- **SUPPLIED DATA**

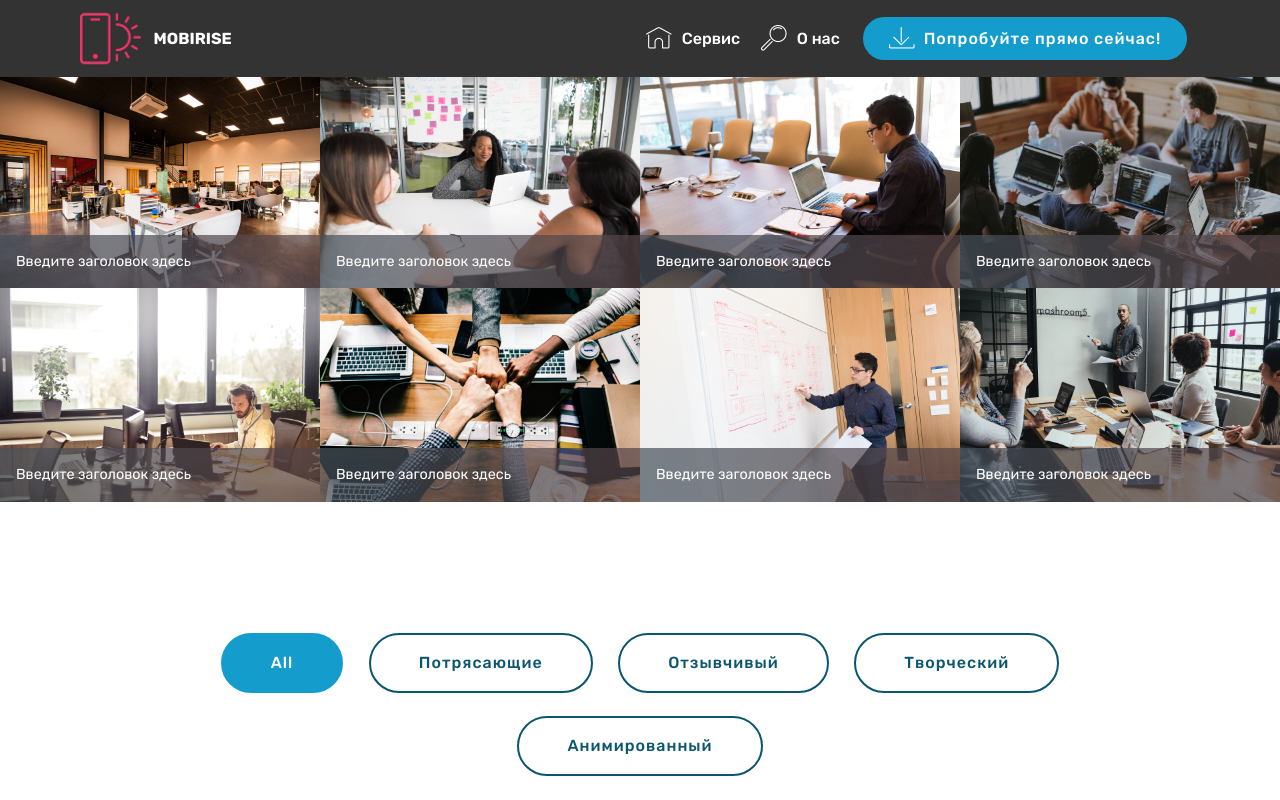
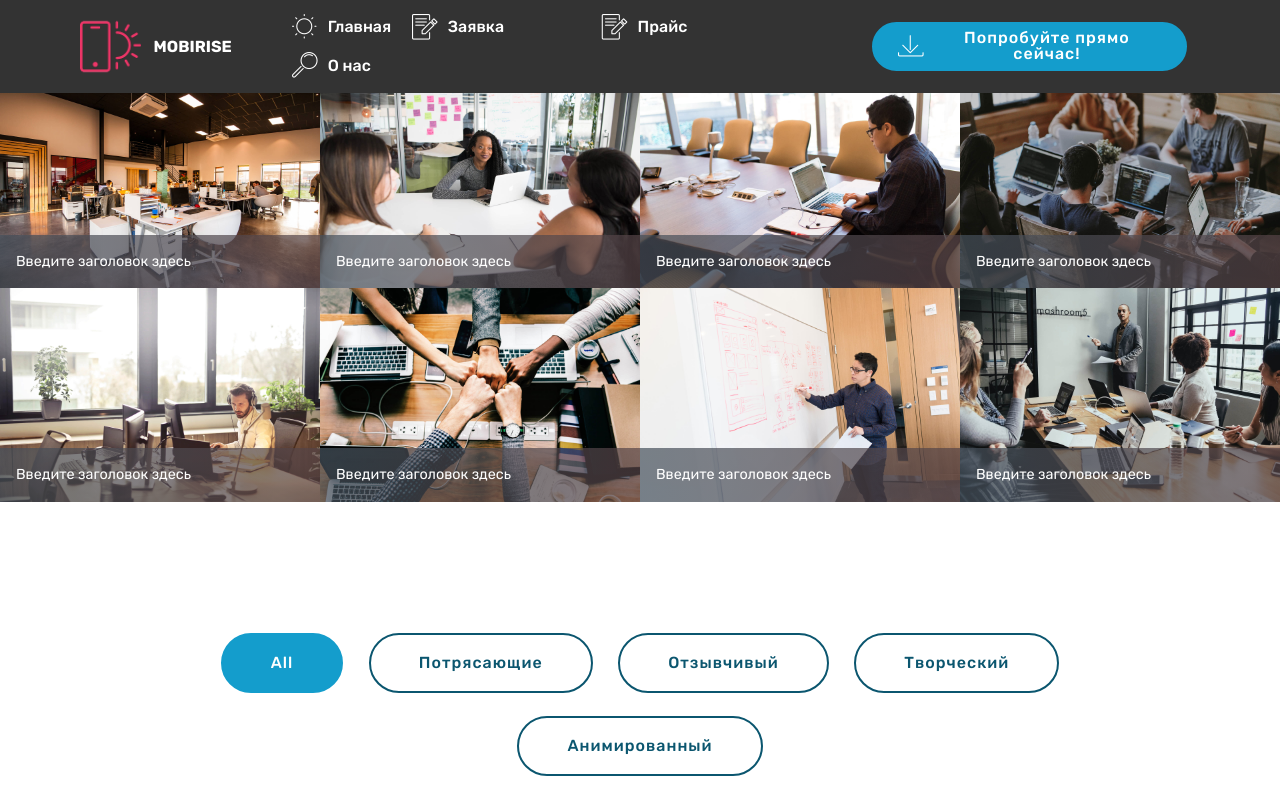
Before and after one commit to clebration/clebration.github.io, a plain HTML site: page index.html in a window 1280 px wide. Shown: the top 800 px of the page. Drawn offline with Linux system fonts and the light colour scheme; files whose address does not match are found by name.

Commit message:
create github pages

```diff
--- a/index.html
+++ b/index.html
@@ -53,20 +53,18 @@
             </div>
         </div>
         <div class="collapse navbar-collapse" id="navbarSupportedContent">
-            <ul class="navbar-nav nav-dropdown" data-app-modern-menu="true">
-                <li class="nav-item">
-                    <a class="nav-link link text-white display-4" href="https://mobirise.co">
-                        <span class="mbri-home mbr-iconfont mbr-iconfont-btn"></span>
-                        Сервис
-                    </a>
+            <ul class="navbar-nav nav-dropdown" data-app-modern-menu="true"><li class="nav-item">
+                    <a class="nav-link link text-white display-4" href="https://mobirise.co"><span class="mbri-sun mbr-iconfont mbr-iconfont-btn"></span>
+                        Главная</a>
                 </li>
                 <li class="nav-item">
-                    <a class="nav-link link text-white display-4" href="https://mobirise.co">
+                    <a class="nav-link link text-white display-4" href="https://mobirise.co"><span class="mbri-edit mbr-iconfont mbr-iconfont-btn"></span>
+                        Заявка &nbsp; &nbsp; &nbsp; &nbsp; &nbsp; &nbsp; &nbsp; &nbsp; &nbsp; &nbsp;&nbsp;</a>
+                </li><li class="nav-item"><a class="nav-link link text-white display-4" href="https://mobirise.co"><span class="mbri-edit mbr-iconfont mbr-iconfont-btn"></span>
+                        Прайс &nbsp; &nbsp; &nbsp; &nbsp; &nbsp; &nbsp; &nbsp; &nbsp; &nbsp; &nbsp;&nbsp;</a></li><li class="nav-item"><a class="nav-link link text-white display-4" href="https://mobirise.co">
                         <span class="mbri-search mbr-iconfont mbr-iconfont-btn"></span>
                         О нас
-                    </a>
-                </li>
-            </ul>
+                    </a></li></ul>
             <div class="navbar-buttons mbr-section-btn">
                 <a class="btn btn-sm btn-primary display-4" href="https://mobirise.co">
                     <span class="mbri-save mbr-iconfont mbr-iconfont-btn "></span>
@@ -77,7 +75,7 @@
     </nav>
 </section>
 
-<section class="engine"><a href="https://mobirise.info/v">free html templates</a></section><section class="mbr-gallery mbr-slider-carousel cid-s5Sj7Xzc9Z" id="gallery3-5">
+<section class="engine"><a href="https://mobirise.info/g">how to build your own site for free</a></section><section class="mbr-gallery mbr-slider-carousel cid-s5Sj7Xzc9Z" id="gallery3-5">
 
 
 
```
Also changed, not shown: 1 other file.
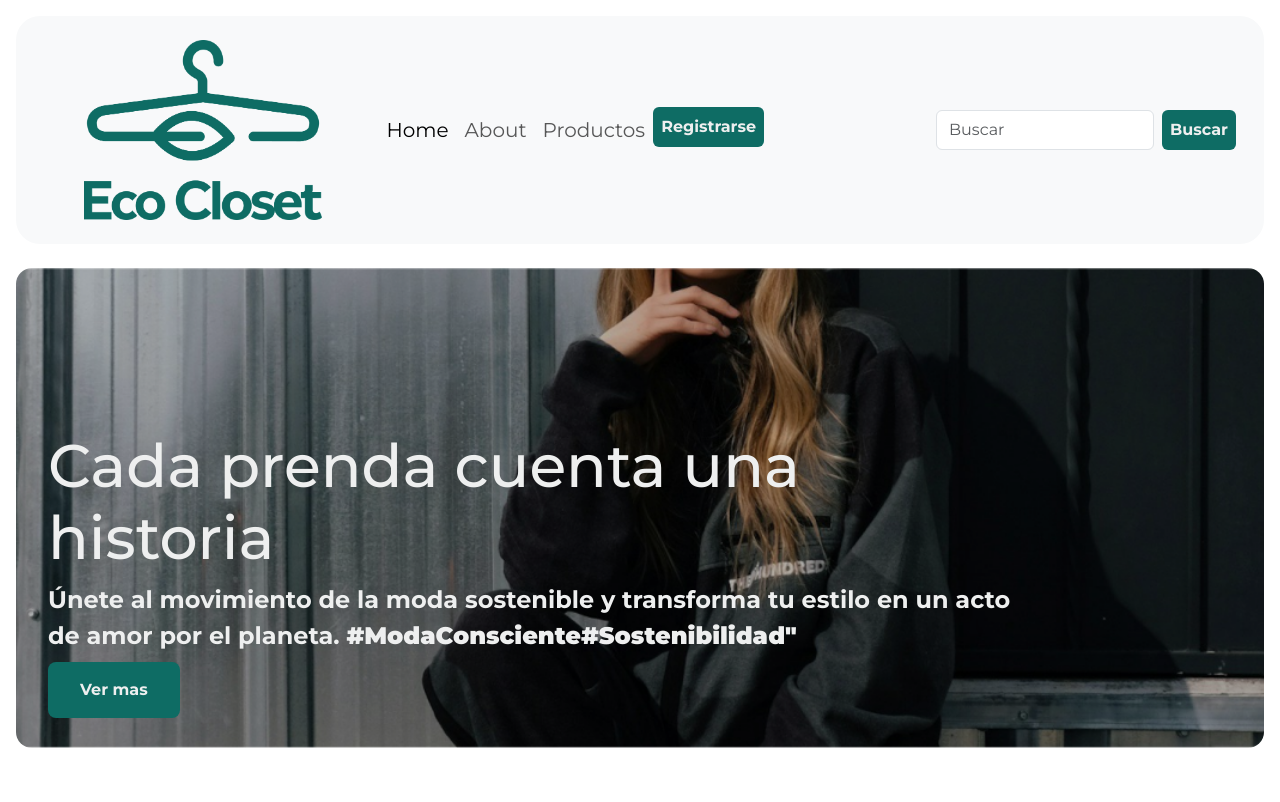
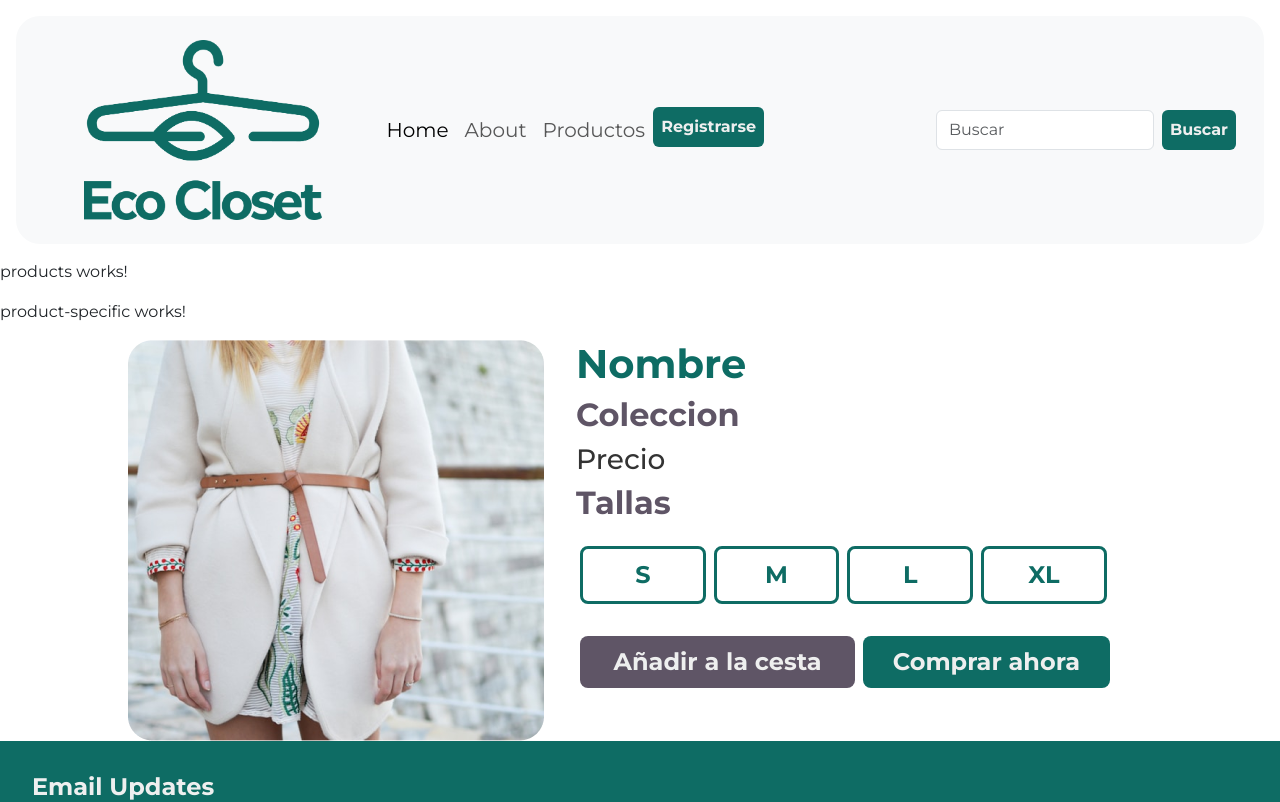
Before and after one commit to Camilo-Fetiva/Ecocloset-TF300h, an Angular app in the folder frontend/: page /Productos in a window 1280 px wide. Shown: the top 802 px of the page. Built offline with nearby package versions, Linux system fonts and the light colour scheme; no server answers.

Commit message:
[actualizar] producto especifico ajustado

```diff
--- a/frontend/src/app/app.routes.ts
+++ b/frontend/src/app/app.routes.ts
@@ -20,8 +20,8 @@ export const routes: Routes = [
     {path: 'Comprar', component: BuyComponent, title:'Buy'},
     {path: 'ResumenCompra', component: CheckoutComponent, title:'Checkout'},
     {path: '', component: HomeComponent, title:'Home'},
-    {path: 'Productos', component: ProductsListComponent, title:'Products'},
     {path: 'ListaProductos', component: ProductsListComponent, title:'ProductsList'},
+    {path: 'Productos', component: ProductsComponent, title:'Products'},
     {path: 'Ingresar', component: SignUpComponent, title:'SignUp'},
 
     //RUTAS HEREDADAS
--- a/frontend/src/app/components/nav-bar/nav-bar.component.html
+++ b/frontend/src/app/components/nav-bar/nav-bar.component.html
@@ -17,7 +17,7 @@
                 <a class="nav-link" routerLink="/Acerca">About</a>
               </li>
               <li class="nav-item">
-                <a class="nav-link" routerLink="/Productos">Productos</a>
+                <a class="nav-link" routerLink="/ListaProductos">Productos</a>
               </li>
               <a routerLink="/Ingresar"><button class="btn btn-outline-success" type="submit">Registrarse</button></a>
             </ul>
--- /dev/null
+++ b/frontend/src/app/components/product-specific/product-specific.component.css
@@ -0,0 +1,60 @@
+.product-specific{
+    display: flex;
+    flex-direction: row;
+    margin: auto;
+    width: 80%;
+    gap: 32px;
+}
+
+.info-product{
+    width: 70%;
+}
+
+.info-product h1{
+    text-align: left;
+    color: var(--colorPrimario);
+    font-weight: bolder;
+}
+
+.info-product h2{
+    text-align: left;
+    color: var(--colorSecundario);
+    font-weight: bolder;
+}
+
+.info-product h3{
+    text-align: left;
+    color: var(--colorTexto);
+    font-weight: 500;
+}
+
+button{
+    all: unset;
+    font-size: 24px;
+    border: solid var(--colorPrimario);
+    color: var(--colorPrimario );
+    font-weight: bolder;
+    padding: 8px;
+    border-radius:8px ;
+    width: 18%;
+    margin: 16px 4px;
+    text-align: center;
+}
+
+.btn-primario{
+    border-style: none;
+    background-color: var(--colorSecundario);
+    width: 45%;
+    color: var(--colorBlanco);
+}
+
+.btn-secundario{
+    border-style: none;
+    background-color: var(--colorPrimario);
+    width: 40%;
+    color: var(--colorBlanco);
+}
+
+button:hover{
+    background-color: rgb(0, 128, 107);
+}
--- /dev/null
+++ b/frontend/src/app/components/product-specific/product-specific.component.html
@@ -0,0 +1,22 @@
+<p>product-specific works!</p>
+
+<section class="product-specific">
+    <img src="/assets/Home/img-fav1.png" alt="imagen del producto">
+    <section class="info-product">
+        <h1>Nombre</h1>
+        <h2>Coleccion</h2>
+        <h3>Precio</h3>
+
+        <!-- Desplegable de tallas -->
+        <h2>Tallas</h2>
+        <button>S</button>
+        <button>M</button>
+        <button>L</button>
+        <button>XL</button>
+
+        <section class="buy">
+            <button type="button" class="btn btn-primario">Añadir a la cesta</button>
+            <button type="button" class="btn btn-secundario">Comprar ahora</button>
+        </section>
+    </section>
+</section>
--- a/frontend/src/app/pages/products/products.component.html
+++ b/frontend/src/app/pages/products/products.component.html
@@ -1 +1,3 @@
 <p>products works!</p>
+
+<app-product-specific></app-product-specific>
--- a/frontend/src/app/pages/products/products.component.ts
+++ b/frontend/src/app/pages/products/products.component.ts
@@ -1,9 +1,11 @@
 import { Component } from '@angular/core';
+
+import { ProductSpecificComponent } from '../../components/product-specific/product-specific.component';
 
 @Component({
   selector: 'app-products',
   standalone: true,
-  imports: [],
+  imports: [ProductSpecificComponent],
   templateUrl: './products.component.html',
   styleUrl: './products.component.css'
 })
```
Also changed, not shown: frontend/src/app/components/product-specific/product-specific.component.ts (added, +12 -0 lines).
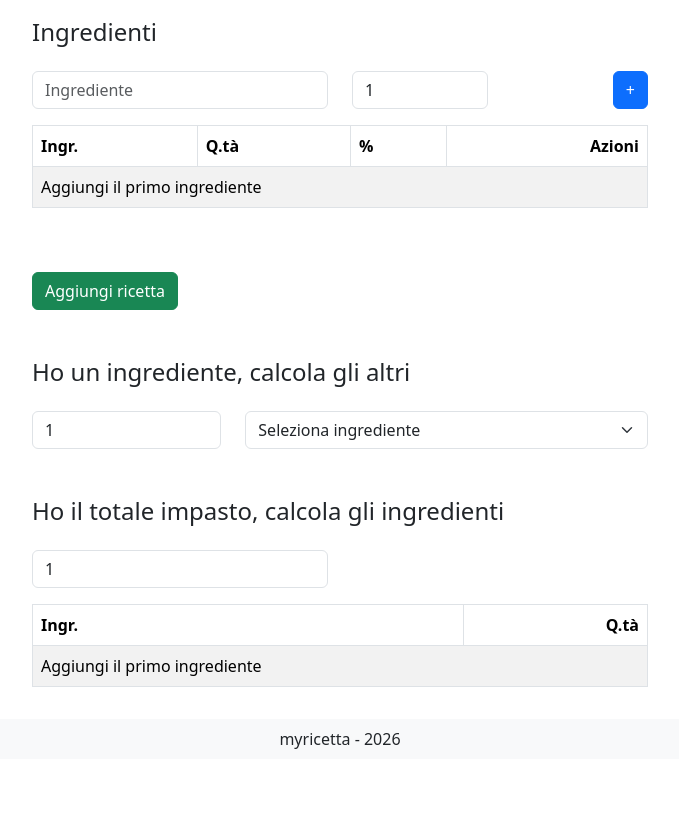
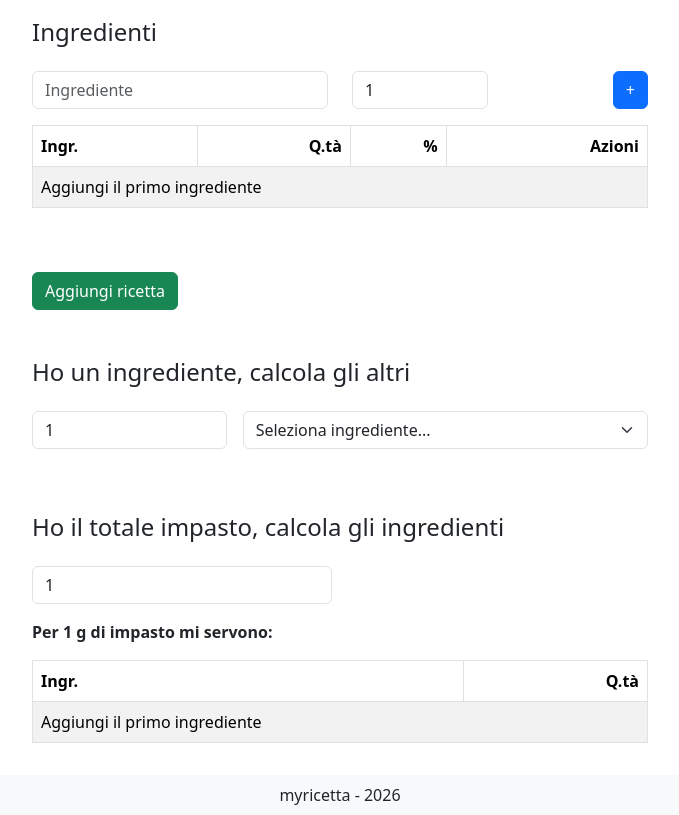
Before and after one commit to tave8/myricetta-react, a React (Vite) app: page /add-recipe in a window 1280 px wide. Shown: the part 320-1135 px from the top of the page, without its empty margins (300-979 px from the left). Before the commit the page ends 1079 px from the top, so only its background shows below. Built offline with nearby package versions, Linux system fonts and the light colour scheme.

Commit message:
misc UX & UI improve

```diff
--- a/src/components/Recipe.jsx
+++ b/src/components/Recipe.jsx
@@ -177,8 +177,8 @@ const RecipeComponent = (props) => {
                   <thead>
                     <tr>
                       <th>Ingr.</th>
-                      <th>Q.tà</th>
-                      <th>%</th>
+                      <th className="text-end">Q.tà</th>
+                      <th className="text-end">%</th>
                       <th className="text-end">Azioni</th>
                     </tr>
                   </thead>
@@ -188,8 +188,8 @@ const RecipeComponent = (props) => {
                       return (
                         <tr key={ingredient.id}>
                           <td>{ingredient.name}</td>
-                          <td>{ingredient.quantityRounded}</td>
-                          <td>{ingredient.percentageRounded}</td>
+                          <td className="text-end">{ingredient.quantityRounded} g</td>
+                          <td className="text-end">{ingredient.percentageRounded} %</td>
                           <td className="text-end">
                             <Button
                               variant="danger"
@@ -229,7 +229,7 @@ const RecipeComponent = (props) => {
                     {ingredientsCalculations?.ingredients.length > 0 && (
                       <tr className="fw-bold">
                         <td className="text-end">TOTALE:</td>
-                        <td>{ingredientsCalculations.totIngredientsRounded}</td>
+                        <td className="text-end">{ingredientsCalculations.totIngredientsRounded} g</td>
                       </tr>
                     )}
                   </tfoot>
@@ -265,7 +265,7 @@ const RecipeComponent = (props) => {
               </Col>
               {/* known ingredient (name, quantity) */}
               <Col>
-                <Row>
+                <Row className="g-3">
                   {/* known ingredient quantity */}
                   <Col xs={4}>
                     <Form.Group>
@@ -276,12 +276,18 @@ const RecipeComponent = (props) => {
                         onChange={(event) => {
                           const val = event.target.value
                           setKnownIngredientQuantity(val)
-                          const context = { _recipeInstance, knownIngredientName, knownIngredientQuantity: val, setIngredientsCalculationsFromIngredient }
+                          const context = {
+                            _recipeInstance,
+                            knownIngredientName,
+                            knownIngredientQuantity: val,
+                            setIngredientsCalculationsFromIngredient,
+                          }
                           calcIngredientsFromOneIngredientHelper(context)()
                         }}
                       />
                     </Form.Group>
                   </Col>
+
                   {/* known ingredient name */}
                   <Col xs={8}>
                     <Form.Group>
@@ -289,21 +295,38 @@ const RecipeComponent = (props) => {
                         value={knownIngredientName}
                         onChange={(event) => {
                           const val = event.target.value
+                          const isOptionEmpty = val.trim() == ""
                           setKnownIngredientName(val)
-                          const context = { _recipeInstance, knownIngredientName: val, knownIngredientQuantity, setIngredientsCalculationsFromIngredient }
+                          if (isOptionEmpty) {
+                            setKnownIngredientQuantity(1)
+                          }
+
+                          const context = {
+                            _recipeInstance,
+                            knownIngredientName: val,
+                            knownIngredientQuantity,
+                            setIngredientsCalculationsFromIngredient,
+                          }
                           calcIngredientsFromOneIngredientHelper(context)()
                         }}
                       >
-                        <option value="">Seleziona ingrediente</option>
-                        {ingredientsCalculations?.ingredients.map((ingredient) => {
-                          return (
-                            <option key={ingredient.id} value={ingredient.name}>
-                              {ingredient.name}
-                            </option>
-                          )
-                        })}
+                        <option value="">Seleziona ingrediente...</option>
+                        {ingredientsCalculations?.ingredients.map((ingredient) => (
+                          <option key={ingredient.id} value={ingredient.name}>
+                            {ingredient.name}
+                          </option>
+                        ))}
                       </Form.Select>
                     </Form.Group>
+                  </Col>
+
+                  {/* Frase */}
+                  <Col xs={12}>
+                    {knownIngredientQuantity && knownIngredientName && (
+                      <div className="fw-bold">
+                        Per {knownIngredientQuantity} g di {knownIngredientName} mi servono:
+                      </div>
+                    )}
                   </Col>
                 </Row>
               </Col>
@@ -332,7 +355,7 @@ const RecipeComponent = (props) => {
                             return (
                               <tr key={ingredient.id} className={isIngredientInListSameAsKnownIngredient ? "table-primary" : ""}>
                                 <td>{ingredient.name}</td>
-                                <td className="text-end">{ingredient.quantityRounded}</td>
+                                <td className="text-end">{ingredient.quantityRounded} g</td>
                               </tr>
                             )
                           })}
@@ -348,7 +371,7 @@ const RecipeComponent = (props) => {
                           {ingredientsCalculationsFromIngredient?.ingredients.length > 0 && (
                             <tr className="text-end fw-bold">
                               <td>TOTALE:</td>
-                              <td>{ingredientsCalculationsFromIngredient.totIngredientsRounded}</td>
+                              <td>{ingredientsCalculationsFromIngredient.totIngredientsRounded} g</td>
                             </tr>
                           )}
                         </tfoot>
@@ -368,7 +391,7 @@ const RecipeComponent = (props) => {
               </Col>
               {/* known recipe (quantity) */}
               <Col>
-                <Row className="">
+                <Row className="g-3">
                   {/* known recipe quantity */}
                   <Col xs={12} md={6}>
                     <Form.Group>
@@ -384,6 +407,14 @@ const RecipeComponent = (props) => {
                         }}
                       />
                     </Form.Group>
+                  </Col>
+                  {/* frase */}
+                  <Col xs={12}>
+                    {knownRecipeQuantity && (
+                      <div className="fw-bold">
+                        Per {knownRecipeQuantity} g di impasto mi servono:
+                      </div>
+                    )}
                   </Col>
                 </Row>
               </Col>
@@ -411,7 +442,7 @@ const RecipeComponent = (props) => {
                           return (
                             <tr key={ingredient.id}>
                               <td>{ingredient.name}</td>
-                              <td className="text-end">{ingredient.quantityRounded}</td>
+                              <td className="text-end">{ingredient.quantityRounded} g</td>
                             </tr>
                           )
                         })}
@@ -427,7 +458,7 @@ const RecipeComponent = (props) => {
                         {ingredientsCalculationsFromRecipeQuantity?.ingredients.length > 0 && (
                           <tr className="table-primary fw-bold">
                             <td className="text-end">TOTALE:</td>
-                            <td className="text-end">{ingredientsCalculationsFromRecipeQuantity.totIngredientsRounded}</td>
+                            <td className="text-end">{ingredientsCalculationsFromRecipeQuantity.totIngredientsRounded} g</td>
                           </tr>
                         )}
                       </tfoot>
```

- **PROBLEM STATEMENT**
Whenever a line in the material above holds the string "width", copy that line in full.

- **ANSWER SPACE**
+    width: 80%;
+    width: 70%;
+    width: 18%;
+    width: 45%;
+    width: 40%;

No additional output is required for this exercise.